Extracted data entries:
'''
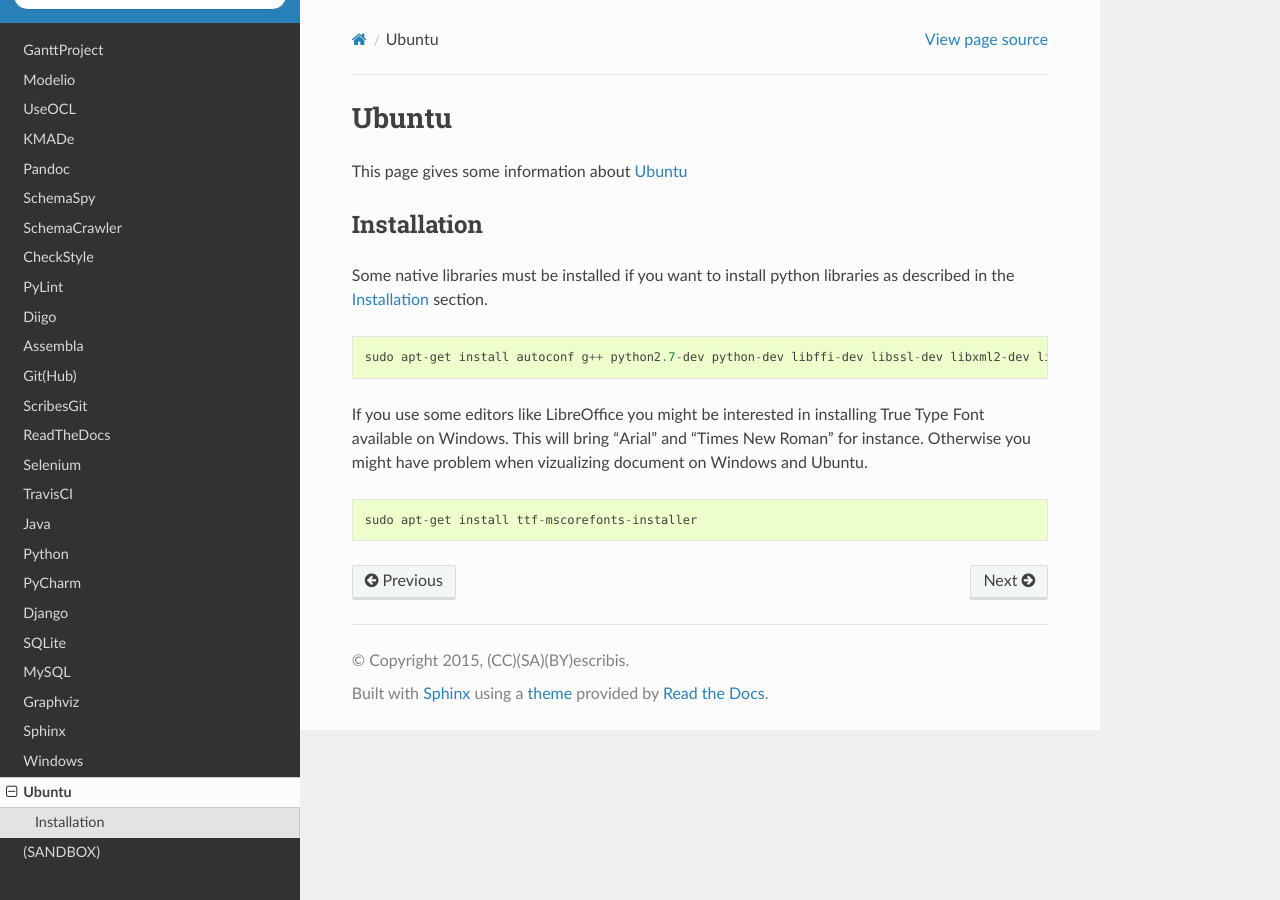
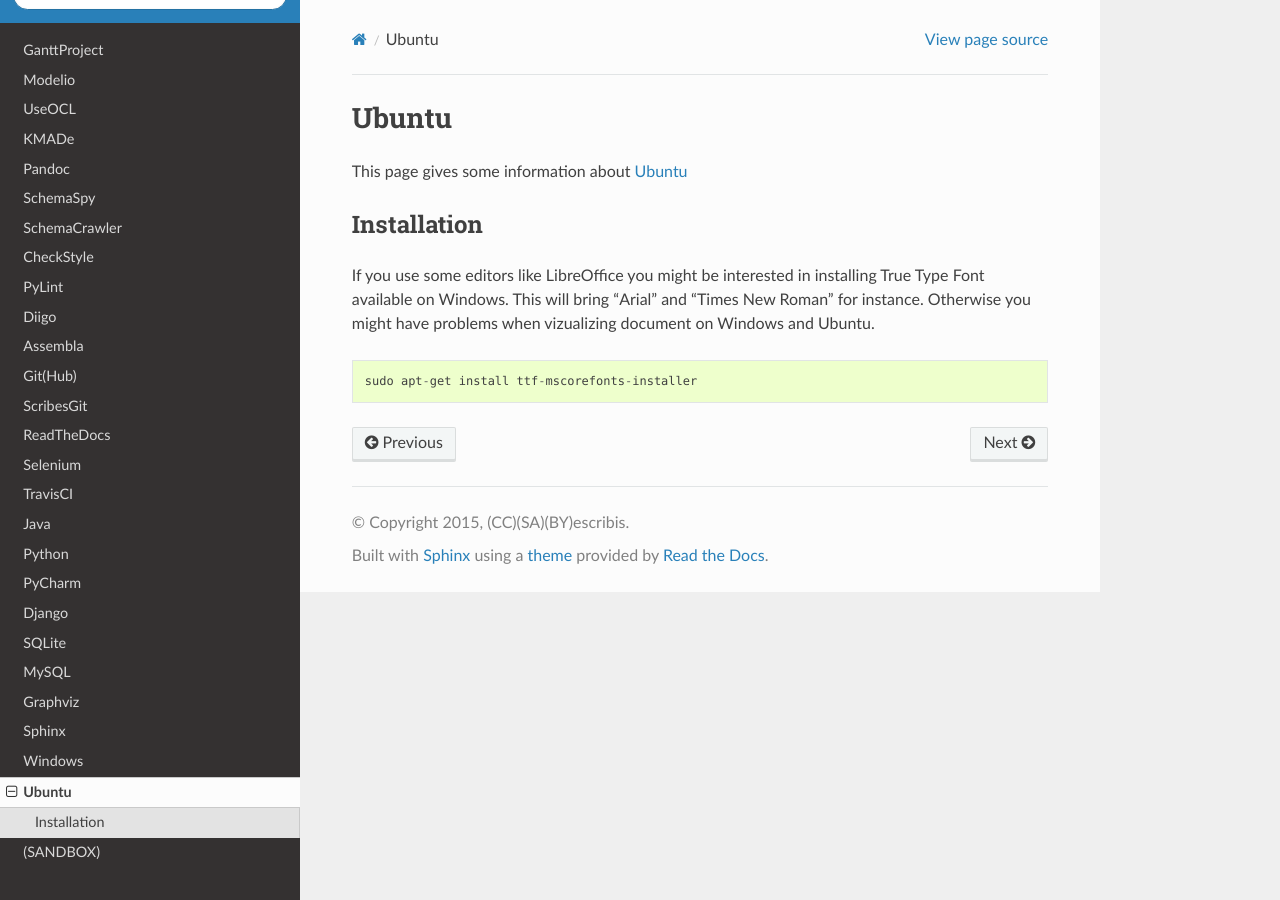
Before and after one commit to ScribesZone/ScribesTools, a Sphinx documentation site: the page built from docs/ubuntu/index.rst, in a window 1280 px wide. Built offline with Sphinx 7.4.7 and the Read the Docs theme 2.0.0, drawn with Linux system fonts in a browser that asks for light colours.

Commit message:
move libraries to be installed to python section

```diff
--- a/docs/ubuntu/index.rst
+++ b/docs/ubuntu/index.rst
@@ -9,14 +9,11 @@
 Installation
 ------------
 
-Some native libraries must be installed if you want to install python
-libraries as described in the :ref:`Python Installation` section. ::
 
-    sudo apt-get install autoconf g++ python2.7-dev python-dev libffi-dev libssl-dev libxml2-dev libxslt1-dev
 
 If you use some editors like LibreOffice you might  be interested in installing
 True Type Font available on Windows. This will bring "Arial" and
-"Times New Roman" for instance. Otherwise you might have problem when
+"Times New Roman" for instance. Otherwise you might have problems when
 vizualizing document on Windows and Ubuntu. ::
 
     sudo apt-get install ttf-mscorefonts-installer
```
'''
= WORK ITEM =
Search the entries for "Roman" and copy each matching line.

= TASK RESPONSE =
-"Times New Roman" for instance. Otherwise you might have problem when
+"Times New Roman" for instance. Otherwise you might have problems when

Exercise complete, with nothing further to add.